If your class can directly extend from the gen_class. In the $shortcuts array you list all the classes you want to use via $this-> in your class. The information in the array is stored as follows:

array(KEY => DATA);

Afterwards you can access the class via $this->KEY. DATA is the classname, if the class needs no arguments passed to the constructor. If the class needs arguments passed to the constructor it's an array:

DATA = array('classname', array($param1, $param2, ...));

For most of the regular used classes there exist short versions. You then just write the global shortform. Example:

$shortcuts = array('pdl', 'pdh', 'core');

You then can access the plus_debug_logger via $this->pdl, the plus_datahandler via $this->pdh and the core-class via $this->core. All short-versions can be found in the $aliases array in core/super_registry.class.php.

Example

class Example extends gen_class {
  public static $shortcuts = array();
}

Additionally there exists a dependencies array. It's build in the same way the shortcuts array is, but you only need to put those classes in there, which you want to use in the __destruct method of your class.

indirect extending

If your class extends from a class which extends from the gen_class. It is nearly everything the same as a direct extended class, except of one point: You don't directly define the $shortcuts array public static, but define a function instead, looking similar to the following Example:

class MyClass extends YourClass {
  public static function __shortcuts() {
    //define the local shortcuts of this class
    $shortcuts = array('core', 'db', 'pdh', 'myshort' => 'someclass');
    return array_merge(parent::$shortcuts, $shortcuts); //note: in some cases you want to use parent::__shortcuts()
  }
}
class YourClass extends gen_class {
  public static $shortcuts = array('core', 'pfh', 'pdl');
}

The purpose here is to ensure that both, the parent as well as the child, are able to have their own dependencies.

singleton

You can define if your class is a singleton or not. Singleton means, you want only one instance of the class to exist. By default classes are singletons, but you can disable it:

class Example extends gen_class {
  public static $singleton = false; //here we define, that our class is no singleton
  /* the class itself */
}

Directly accessed files

If your file is directly accessed (all files which include the common.php itself), you need to write one additional line at the bottom of the file.

<?php
//include common
class MyExample extends gen_class {
/* the class-body */
}
registry::register('MyExample');
?>

Otherwise, nothing will happen.

Lite Mode

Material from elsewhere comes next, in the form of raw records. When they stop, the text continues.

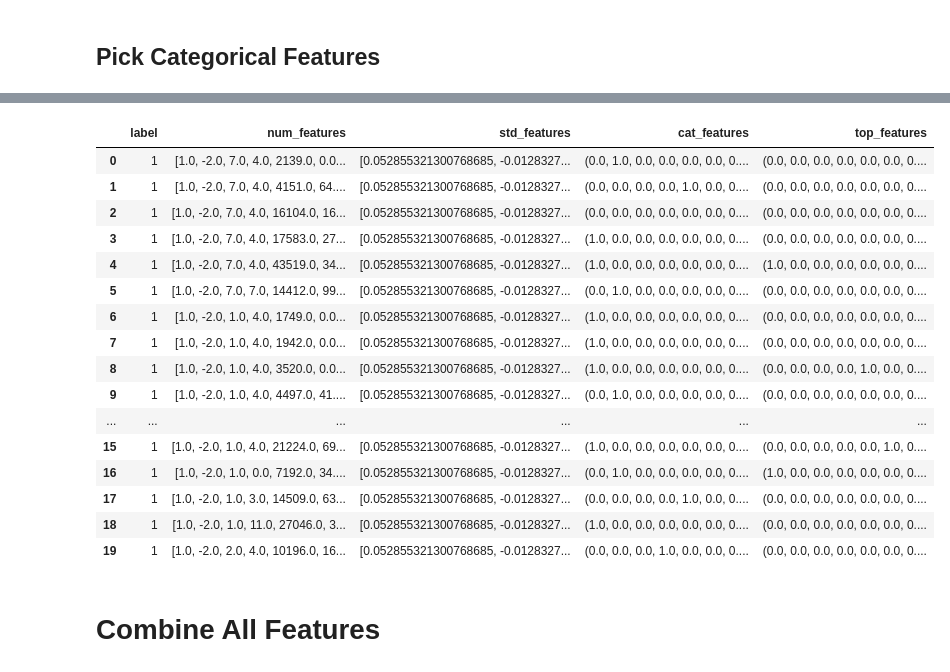
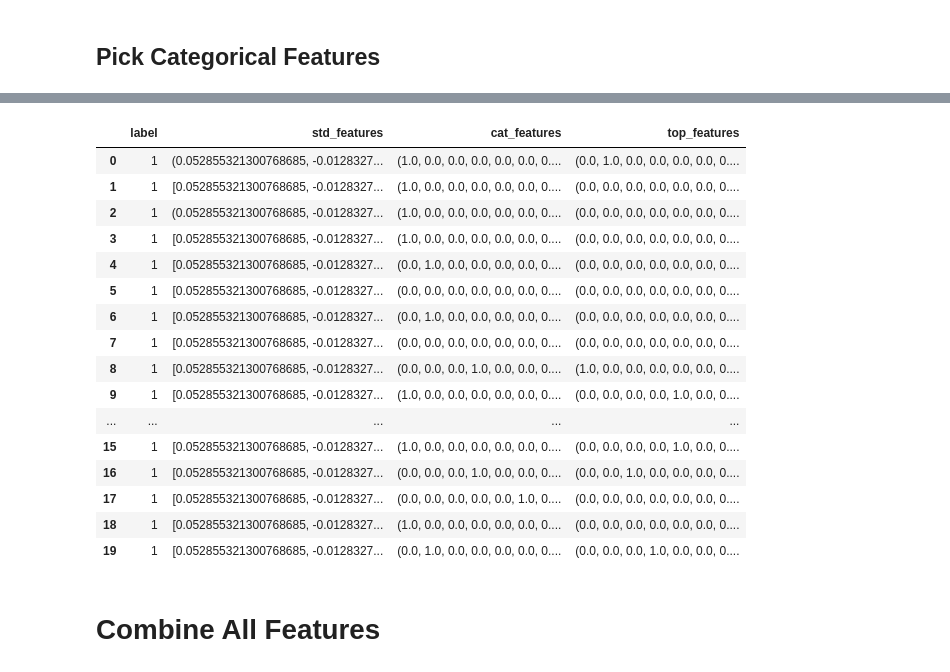
Before and after one commit to psnonis/ClickBait, a Jupyter notebook: book/Engineering-Initial.ipynb, the cells around one changed output, grey strips where cells are left out. Cells and saved outputs as stored; diff of their text form; code cells hidden in the pictures.

```diff
--- a/book/Engineering-Initial.ipynb
+++ b/book/Engineering-Initial.ipynb
@@ -246,23 +201,23 @@ Engineering.catDoPickFeature(subset = 'valid', iStep = f'normed.filled.masked-{6
 # %%
-Engineering.pdf(f'data/train.parquet.normed.filled.masked-{60000:06d}.encode.picked-{987:06d}', filter = 'label == 1', rows = 20)
+Engineering.pdf(f'data/train.parquet.normed.masked-{60000:06d}.encode.picked-{987:06d}', filter = 'label == 1', rows = 20)
 # %% [output]
-|  | label | num_features | std_features | cat_features | top_features |
-| 0 | 1 | [1.0, -2.0, 7.0, 4.0, 2139.0, 0.0... | [0.052855321300768685, -0.0128327... | (0.0, 1.0, 0.0, 0.0, 0.0, 0.0, 0.... | (0.0, 0.0, 0.0, 0.0, 0.0, 0.0, 0.... |
-| 1 | 1 | [1.0, -2.0, 7.0, 4.0, 4151.0, 64.... | [0.052855321300768685, -0.0128327... | (0.0, 0.0, 0.0, 0.0, 1.0, 0.0, 0.... | (0.0, 0.0, 0.0, 0.0, 0.0, 0.0, 0.... |
-| 2 | 1 | [1.0, -2.0, 7.0, 4.0, 16104.0, 16... | [0.052855321300768685, -0.0128327... | (0.0, 0.0, 0.0, 0.0, 0.0, 0.0, 0.... | (0.0, 0.0, 0.0, 0.0, 0.0, 0.0, 0.... |
-| 3 | 1 | [1.0, -2.0, 7.0, 4.0, 17583.0, 27... | [0.052855321300768685, -0.0128327... | (1.0, 0.0, 0.0, 0.0, 0.0, 0.0, 0.... | (0.0, 0.0, 0.0, 0.0, 0.0, 0.0, 0.... |
-| 4 | 1 | [1.0, -2.0, 7.0, 4.0, 43519.0, 34... | [0.052855321300768685, -0.0128327... | (1.0, 0.0, 0.0, 0.0, 0.0, 0.0, 0.... | (1.0, 0.0, 0.0, 0.0, 0.0, 0.0, 0.... |
-| 5 | 1 | [1.0, -2.0, 7.0, 7.0, 14412.0, 99... | [0.052855321300768685, -0.0128327... | (0.0, 1.0, 0.0, 0.0, 0.0, 0.0, 0.... | (0.0, 0.0, 0.0, 0.0, 0.0, 0.0, 0.... |
-| 6 | 1 | [1.0, -2.0, 1.0, 4.0, 1749.0, 0.0... | [0.052855321300768685, -0.0128327... | (1.0, 0.0, 0.0, 0.0, 0.0, 0.0, 0.... | (0.0, 0.0, 0.0, 0.0, 0.0, 0.0, 0.... |
-| 7 | 1 | [1.0, -2.0, 1.0, 4.0, 1942.0, 0.0... | [0.052855321300768685, -0.0128327... | (1.0, 0.0, 0.0, 0.0, 0.0, 0.0, 0.... | (0.0, 0.0, 0.0, 0.0, 0.0, 0.0, 0.... |
-| 8 | 1 | [1.0, -2.0, 1.0, 4.0, 3520.0, 0.0... | [0.052855321300768685, -0.0128327... | (1.0, 0.0, 0.0, 0.0, 0.0, 0.0, 0.... | (0.0, 0.0, 0.0, 0.0, 1.0, 0.0, 0.... |
-| 9 | 1 | [1.0, -2.0, 1.0, 4.0, 4497.0, 41.... | [0.052855321300768685, -0.0128327... | (0.0, 1.0, 0.0, 0.0, 0.0, 0.0, 0.... | (0.0, 0.0, 0.0, 0.0, 0.0, 0.0, 0.... |
-| ... | ... | ... | ... | ... | ... |
-| 15 | 1 | [1.0, -2.0, 1.0, 4.0, 21224.0, 69... | [0.052855321300768685, -0.0128327... | (1.0, 0.0, 0.0, 0.0, 0.0, 0.0, 0.... | (0.0, 0.0, 0.0, 0.0, 0.0, 1.0, 0.... |
-| 16 | 1 | [1.0, -2.0, 1.0, 0.0, 7192.0, 34.... | [0.052855321300768685, -0.0128327... | (0.0, 1.0, 0.0, 0.0, 0.0, 0.0, 0.... | (1.0, 0.0, 0.0, 0.0, 0.0, 0.0, 0.... |
-| 17 | 1 | [1.0, -2.0, 1.0, 3.0, 14509.0, 63... | [0.052855321300768685, -0.0128327... | (0.0, 0.0, 0.0, 0.0, 1.0, 0.0, 0.... | (0.0, 0.0, 0.0, 0.0, 0.0, 0.0, 0.... |
-| 18 | 1 | [1.0, -2.0, 1.0, 11.0, 27046.0, 3... | [0.052855321300768685, -0.0128327... | (1.0, 0.0, 0.0, 0.0, 0.0, 0.0, 0.... | (0.0, 0.0, 0.0, 0.0, 0.0, 0.0, 0.... |
-| 19 | 1 | [1.0, -2.0, 2.0, 4.0, 10196.0, 16... | [0.052855321300768685, -0.0128327... | (0.0, 0.0, 0.0, 1.0, 0.0, 0.0, 0.... | (0.0, 0.0, 0.0, 0.0, 0.0, 0.0, 0.... |
+|  | label | std_features | cat_features | top_features |
+| 0 | 1 | (0.052855321300768685, -0.0128327... | (1.0, 0.0, 0.0, 0.0, 0.0, 0.0, 0.... | (0.0, 1.0, 0.0, 0.0, 0.0, 0.0, 0.... |
+| 1 | 1 | [0.052855321300768685, -0.0128327... | (1.0, 0.0, 0.0, 0.0, 0.0, 0.0, 0.... | (0.0, 0.0, 0.0, 0.0, 0.0, 0.0, 0.... |
+| 2 | 1 | (0.052855321300768685, -0.0128327... | (1.0, 0.0, 0.0, 0.0, 0.0, 0.0, 0.... | (0.0, 0.0, 0.0, 0.0, 0.0, 0.0, 0.... |
+| 3 | 1 | [0.052855321300768685, -0.0128327... | (1.0, 0.0, 0.0, 0.0, 0.0, 0.0, 0.... | (0.0, 0.0, 0.0, 0.0, 0.0, 0.0, 0.... |
+| 4 | 1 | [0.052855321300768685, -0.0128327... | (0.0, 1.0, 0.0, 0.0, 0.0, 0.0, 0.... | (0.0, 0.0, 0.0, 0.0, 0.0, 0.0, 0.... |
+| 5 | 1 | [0.052855321300768685, -0.0128327... | (0.0, 0.0, 0.0, 0.0, 0.0, 0.0, 0.... | (0.0, 0.0, 0.0, 0.0, 0.0, 0.0, 0.... |
+| 6 | 1 | [0.052855321300768685, -0.0128327... | (0.0, 1.0, 0.0, 0.0, 0.0, 0.0, 0.... | (0.0, 0.0, 0.0, 0.0, 0.0, 0.0, 0.... |
+| 7 | 1 | [0.052855321300768685, -0.0128327... | (0.0, 0.0, 0.0, 0.0, 0.0, 0.0, 0.... | (0.0, 0.0, 0.0, 0.0, 0.0, 0.0, 0.... |
+| 8 | 1 | [0.052855321300768685, -0.0128327... | (0.0, 0.0, 0.0, 1.0, 0.0, 0.0, 0.... | (1.0, 0.0, 0.0, 0.0, 0.0, 0.0, 0.... |
+| 9 | 1 | [0.052855321300768685, -0.0128327... | (1.0, 0.0, 0.0, 0.0, 0.0, 0.0, 0.... | (0.0, 0.0, 0.0, 0.0, 1.0, 0.0, 0.... |
+| ... | ... | ... | ... | ... |
+| 15 | 1 | [0.052855321300768685, -0.0128327... | (1.0, 0.0, 0.0, 0.0, 0.0, 0.0, 0.... | (0.0, 0.0, 0.0, 0.0, 1.0, 0.0, 0.... |
+| 16 | 1 | [0.052855321300768685, -0.0128327... | (0.0, 0.0, 0.0, 1.0, 0.0, 0.0, 0.... | (0.0, 0.0, 1.0, 0.0, 0.0, 0.0, 0.... |
+| 17 | 1 | [0.052855321300768685, -0.0128327... | (0.0, 0.0, 0.0, 0.0, 0.0, 1.0, 0.... | (0.0, 0.0, 0.0, 0.0, 0.0, 0.0, 0.... |
+| 18 | 1 | [0.052855321300768685, -0.0128327... | (1.0, 0.0, 0.0, 0.0, 0.0, 0.0, 0.... | (0.0, 0.0, 0.0, 0.0, 0.0, 0.0, 0.... |
+| 19 | 1 | [0.052855321300768685, -0.0128327... | (0.0, 1.0, 0.0, 0.0, 0.0, 0.0, 0.... | (0.0, 0.0, 0.0, 1.0, 0.0, 0.0, 0.... |
 # %% [markdown]
 # Combine All Features
 # %%
```
Also changed, not shown: parts of 37 cells of this notebook, 8 other files.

The lite mode is the mode, which was originally added, to be used in the maintenance mode. Only very few classes are initiated by default (pdl, db, user, config). You are however not limited to use these classes only. You can still use every class you want.

How to enable

It's very simple to enable, just define $lite = true; before you include the common.php.

$lite = true;
$eqdkp_root_path = './';
include_once($eqdkp_root_path.'common.php');
/* ... */